Instructions for the task:
An image-free, exact copy of the records below is required.

────

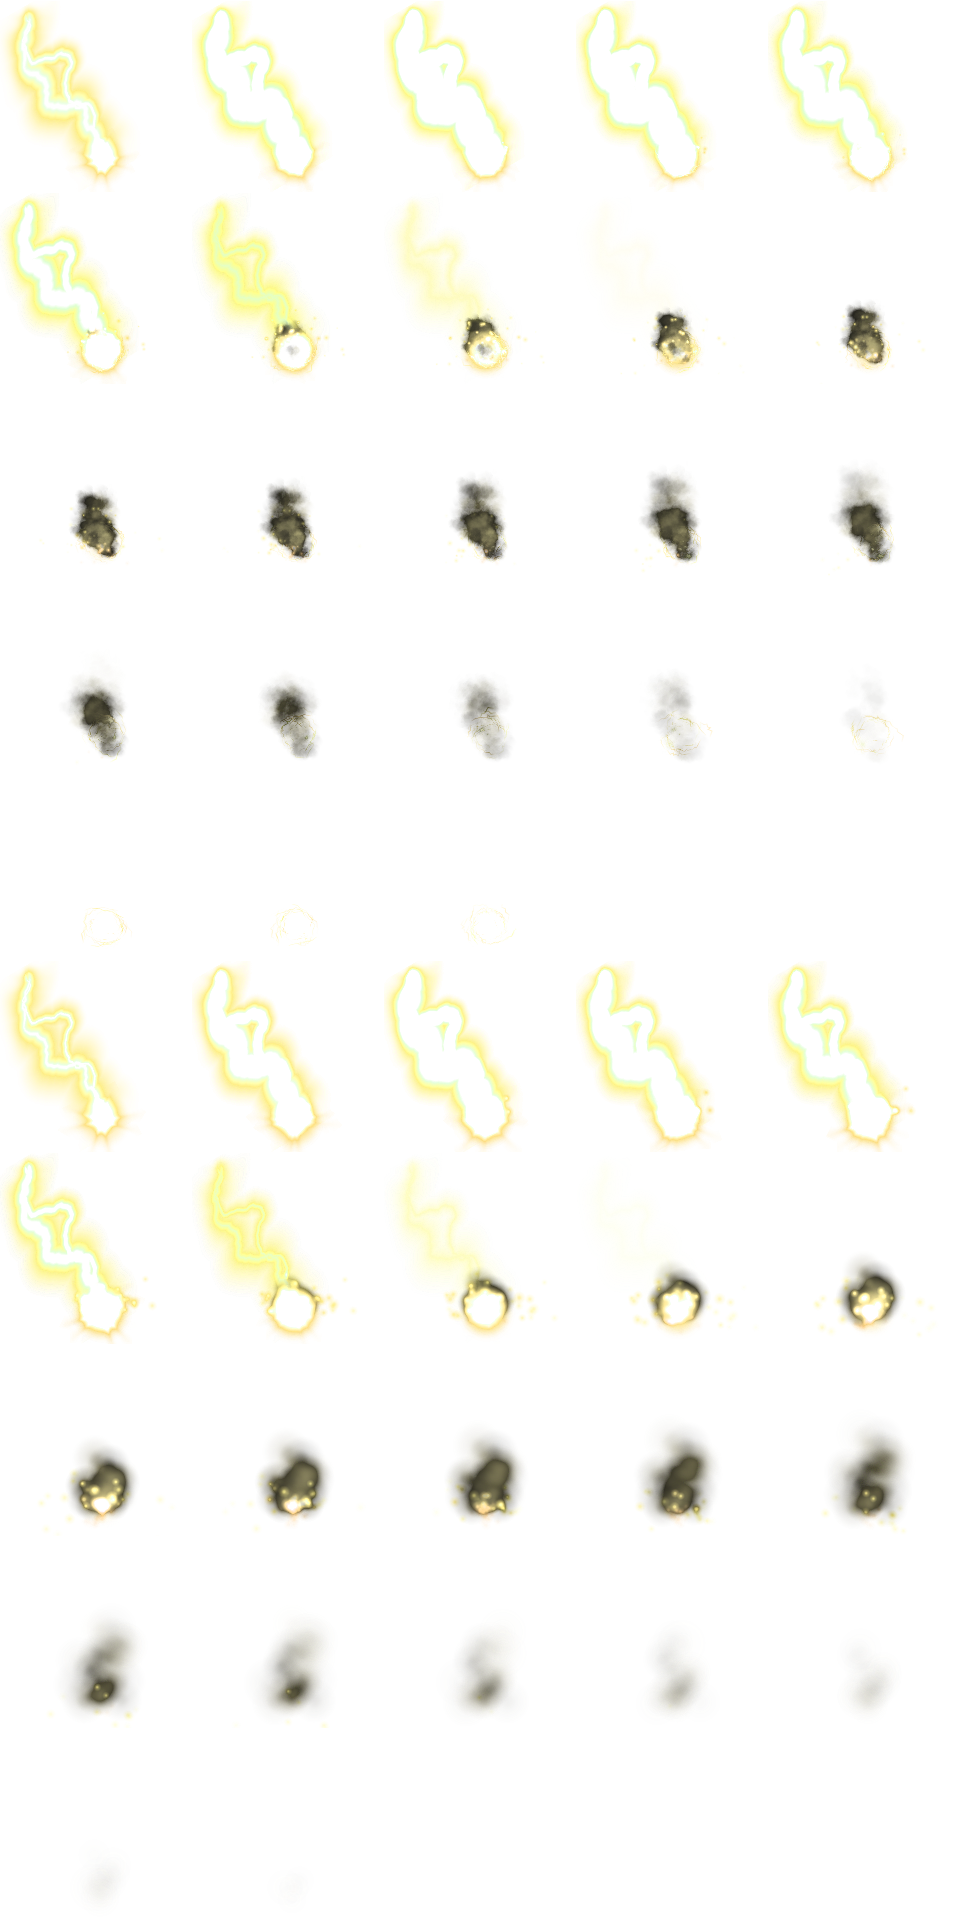
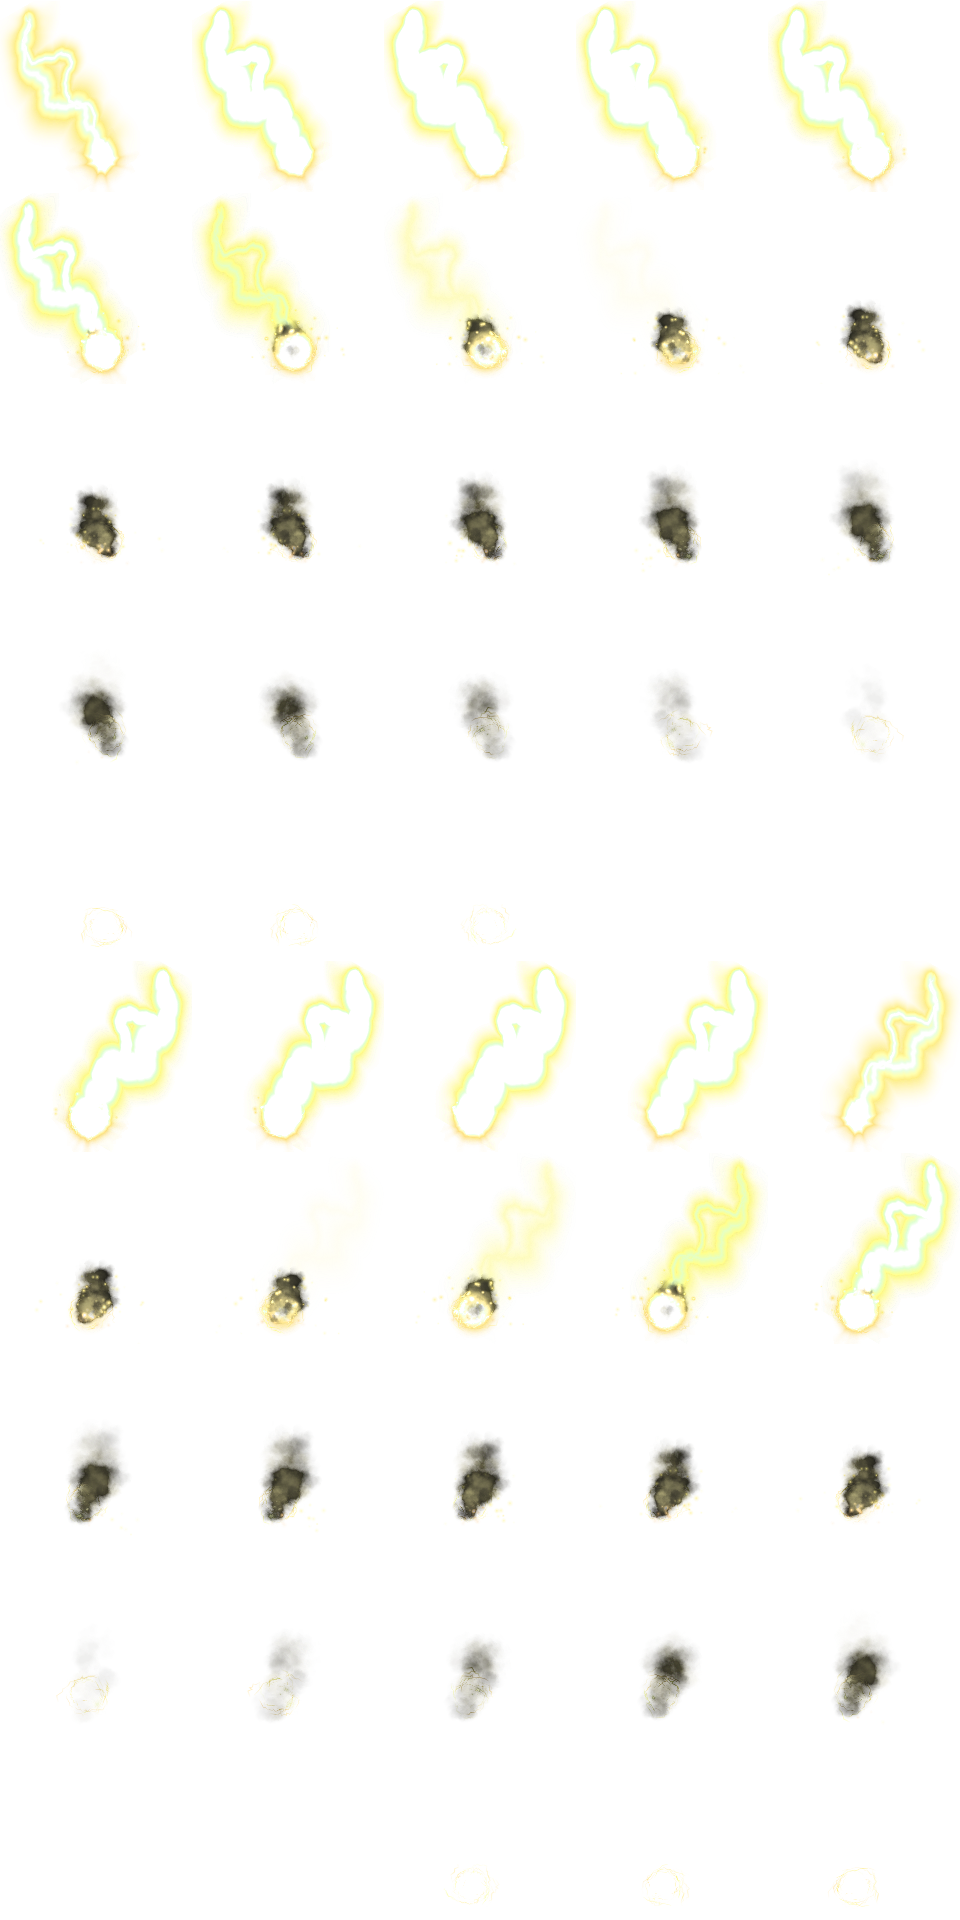
TEST

diff --git a/Engine_SOURCE/ksSkil_Lighting.cpp b/Engine_SOURCE/ksSkil_Lighting.cpp
@@ -1,0 +1,145 @@
+#include "ksSkil_Lighting.h"
+#include "ksSkilScript.h"
+#include "ksAudioClip.h"
+
+
+namespace ks
+{
+
+	Skil_Lighting::Skil_Lighting()
+	{
+
+		mTransform = GetComponent<Transform>();
+		mAnimator = AddComponent<Animator>();
+
+		m_pSkilScript = AddComponent<SkilScript>();
+		m_pSkilScript->SetSkil(eItem::Lighting);
+
+		m_pSkilScript->SetSkilOwner(this);
+
+		loadAnimation();
+		loadSound();
+
+		SpriteRenderer* sr = AddComponent<SpriteRenderer>();
+
+
+		std::shared_ptr<Material> mateiral = Resources::Find<Material>(L"CoinMaterial");
+		sr->SetMaterial(mateiral);
+		std::shared_ptr<Mesh> mesh = Resources::Find<Mesh>(L"RectMesh");
+		sr->SetMesh(mesh);
+
+		mAnimator->Play(L"Right_Attack", false);
+
+	}
+
+	Skil_Lighting::~Skil_Lighting()
+	{
+	}
+
+	void Skil_Lighting::Initalize()
+	{
+		if (mTarget != nullptr)
+		{
+			//mAnimator->Play(L"Ice_Start", false);
+			//iceStartSound();
+
+
+			m_bSkilStart = true;
+		}
+
+
+		GameObject::Initalize();
+
+	}
+
+	void Skil_Lighting::Update()
+	{
+		GameObject::Update();
+	}
+
+	void Skil_Lighting::FixedUpdate()
+	{
+		GameObject::FixedUpdate();
+	}
+
+	void Skil_Lighting::Render()
+	{
+		GameObject::Render();
+	}
+
+	void Skil_Lighting::loadAnimation()
+	{
+		std::shared_ptr<Texture> skil = Resources::Load<Texture>(L"actor1_ilsum_thunder", L"Skil\\actor1_ilsum_thunder.png");
+
+		mNumbers.push_back(0);
+		mNumbers.push_back(1);
+		mNumbers.push_back(2);
+		mNumbers.push_back(3);
+		mNumbers.push_back(4);
+		mNumbers.push_back(5);
+		mNumbers.push_back(6);
+		mNumbers.push_back(7);
+		mNumbers.push_back(8);
+		mNumbers.push_back(9);
+		mNumbers.push_back(10);
+		mNumbers.push_back(11);
+		mNumbers.push_back(12);
+		mNumbers.push_back(13);
+		mNumbers.push_back(14);
+		mNumbers.push_back(15);
+		mNumbers.push_back(16);
+		mNumbers.push_back(17);
+		mNumbers.push_back(18);
+		mNumbers.push_back(19);
+		mNumbers.push_back(20);
+		mNumbers.push_back(21);
+		mNumbers.push_back(22);
+
+		CreateAnimation(L"Right_Attack", skil, mAnimator, Vector2(192.0f, 192.0f), Vec2::Zero, mNumbers, 0.03f);
+		mNumbers.clear();
+
+
+
+
+		mNumbers.push_back(29);
+		mNumbers.push_back(28);
+		mNumbers.push_back(27);
+		mNumbers.push_back(26);
+		mNumbers.push_back(25);
+		mNumbers.push_back(34);
+		mNumbers.push_back(33);
+		mNumbers.push_back(32);
+		mNumbers.push_back(31);
+		mNumbers.push_back(30);
+		mNumbers.push_back(39);
+		mNumbers.push_back(38);
+		mNumbers.push_back(37);
+		mNumbers.push_back(36);
+		mNumbers.push_back(35);			
+		mNumbers.push_back(44);
+		mNumbers.push_back(43);
+		mNumbers.push_back(42);
+		mNumbers.push_back(41);
+		mNumbers.push_back(40);			
+		mNumbers.push_back(49);
+		mNumbers.push_back(48);
+		mNumbers.push_back(47);
+
+		CreateAnimation(L"Left_Attack", skil, mAnimator, Vector2(192.0f, 192.0f), Vec2::Zero, mNumbers, 0.03f);
+		mNumbers.clear();
+
+
+	}
+
+	void Skil_Lighting::loadSound()
+	{
+
+		//std::shared_ptr<AudioClip> Barrier = Resources::Load<AudioClip>
+		//	(L"Barrier", L"..\\Resources\\Sound\\Barrier.ogg");
+		//
+		//std::shared_ptr<AudioClip> sound = Resources::Find<AudioClip>(L"Barrier");
+		//sound->SetLoop(false);
+		//sound->Play();
+	}
+
+}

diff --git a/Engine_SOURCE/ksSkil_Lighting.h b/Engine_SOURCE/ksSkil_Lighting.h
@@ -1,0 +1,37 @@
+#pragma once
+#include "ksCSkil.h"
+
+namespace ks
+{
+	class SkilScript;
+    class Skil_Lighting :
+        public CSkil
+    {
+	public:
+
+		Skil_Lighting();
+		~Skil_Lighting();
+	
+		virtual void Initalize() override;
+		virtual void Update() override;
+		virtual void FixedUpdate() override;
+		virtual void Render() override;
+
+
+		
+
+
+	private:
+		void loadAnimation();
+
+		void loadSound();
+
+
+	private:
+
+
+		SkilScript*			 m_pSkilScript;		
+
+
+    };
+}

diff --git a/Engine_SOURCE/ksPlayerScript.h b/Engine_SOURCE/ksPlayerScript.h
@@ -71,6 +71,7 @@ namespace ks
 		void skilIce();
 		void skilDark();
 		void skilBarrier();
+		void skilLighting();
 
 	private:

────

Written answer:
TEST

diff --git a/Engine_SOURCE/ksSkil_Lighting.cpp b/Engine_SOURCE/ksSkil_Lighting.cpp
@@ -1,0 +1,145 @@
+#include "ksSkil_Lighting.h"
+#include "ksSkilScript.h"
+#include "ksAudioClip.h"
+
+
+namespace ks
+{
+
+	Skil_Lighting::Skil_Lighting()
+	{
+
+		mTransform = GetComponent<Transform>();
+		mAnimator = AddComponent<Animator>();
+
+		m_pSkilScript = AddComponent<SkilScript>();
+		m_pSkilScript->SetSkil(eItem::Lighting);
+
+		m_pSkilScript->SetSkilOwner(this);
+
+		loadAnimation();
+		loadSound();
+
+		SpriteRenderer* sr = AddComponent<SpriteRenderer>();
+
+
+		std::shared_ptr<Material> mateiral = Resources::Find<Material>(L"CoinMaterial");
+		sr->SetMaterial(mateiral);
+		std::shared_ptr<Mesh> mesh = Resources::Find<Mesh>(L"RectMesh");
+		sr->SetMesh(mesh);
+
+		mAnimator->Play(L"Right_Attack", false);
+
+	}
+
+	Skil_Lighting::~Skil_Lighting()
+	{
+	}
+
+	void Skil_Lighting::Initalize()
+	{
+		if (mTarget != nullptr)
+		{
+			//mAnimator->Play(L"Ice_Start", false);
+			//iceStartSound();
+
+
+			m_bSkilStart = true;
+		}
+
+
+		GameObject::Initalize();
+
+	}
+
+	void Skil_Lighting::Update()
+	{
+		GameObject::Update();
+	}
+
+	void Skil_Lighting::FixedUpdate()
+	{
+		GameObject::FixedUpdate();
+	}
+
+	void Skil_Lighting::Render()
+	{
+		GameObject::Render();
+	}
+
+	void Skil_Lighting::loadAnimation()
+	{
+		std::shared_ptr<Texture> skil = Resources::Load<Texture>(L"actor1_ilsum_thunder", L"Skil\\actor1_ilsum_thunder.png");
+
+		mNumbers.push_back(0);
+		mNumbers.push_back(1);
+		mNumbers.push_back(2);
+		mNumbers.push_back(3);
+		mNumbers.push_back(4);
+		mNumbers.push_back(5);
+		mNumbers.push_back(6);
+		mNumbers.push_back(7);
+		mNumbers.push_back(8);
+		mNumbers.push_back(9);
+		mNumbers.push_back(10);
+		mNumbers.push_back(11);
+		mNumbers.push_back(12);
+		mNumbers.push_back(13);
+		mNumbers.push_back(14);
+		mNumbers.push_back(15);
+		mNumbers.push_back(16);
+		mNumbers.push_back(17);
+		mNumbers.push_back(18);
+		mNumbers.push_back(19);
+		mNumbers.push_back(20);
+		mNumbers.push_back(21);
+		mNumbers.push_back(22);
+
+		CreateAnimation(L"Right_Attack", skil, mAnimator, Vector2(192.0f, 192.0f), Vec2::Zero, mNumbers, 0.03f);
+		mNumbers.clear();
+
+
+
+
+		mNumbers.push_back(29);
+		mNumbers.push_back(28);
+		mNumbers.push_back(27);
+		mNumbers.push_back(26);
+		mNumbers.push_back(25);
+		mNumbers.push_back(34);
+		mNumbers.push_back(33);
+		mNumbers.push_back(32);
+		mNumbers.push_back(31);
+		mNumbers.push_back(30);
+		mNumbers.push_back(39);
+		mNumbers.push_back(38);
+		mNumbers.push_back(37);
+		mNumbers.push_back(36);
+		mNumbers.push_back(35);			
+		mNumbers.push_back(44);
+		mNumbers.push_back(43);
+		mNumbers.push_back(42);
+		mNumbers.push_back(41);
+		mNumbers.push_back(40);			
+		mNumbers.push_back(49);
+		mNumbers.push_back(48);
+		mNumbers.push_back(47);
+
+		CreateAnimation(L"Left_Attack", skil, mAnimator, Vector2(192.0f, 192.0f), Vec2::Zero, mNumbers, 0.03f);
+		mNumbers.clear();
+
+
+	}
+
+	void Skil_Lighting::loadSound()
+	{
+
+		//std::shared_ptr<AudioClip> Barrier = Resources::Load<AudioClip>
+		//	(L"Barrier", L"..\\Resources\\Sound\\Barrier.ogg");
+		//
+		//std::shared_ptr<AudioClip> sound = Resources::Find<AudioClip>(L"Barrier");
+		//sound->SetLoop(false);
+		//sound->Play();
+	}
+
+}

diff --git a/Engine_SOURCE/ksSkil_Lighting.h b/Engine_SOURCE/ksSkil_Lighting.h
@@ -1,0 +1,37 @@
+#pragma once
+#include "ksCSkil.h"
+
+namespace ks
+{
+	class SkilScript;
+    class Skil_Lighting :
+        public CSkil
+    {
+	public:
+
+		Skil_Lighting();
+		~Skil_Lighting();
+	
+		virtual void Initalize() override;
+		virtual void Update() override;
+		virtual void FixedUpdate() override;
+		virtual void Render() override;
+
+
+		
+
+
+	private:
+		void loadAnimation();
+
+		void loadSound();
+
+
+	private:
+
+
+		SkilScript*			 m_pSkilScript;		
+
+
+    };
+}

diff --git a/Engine_SOURCE/ksPlayerScript.h b/Engine_SOURCE/ksPlayerScript.h
@@ -71,6 +71,7 @@ namespace ks
 		void skilIce();
 		void skilDark();
 		void skilBarrier();
+		void skilLighting();
 
 	private:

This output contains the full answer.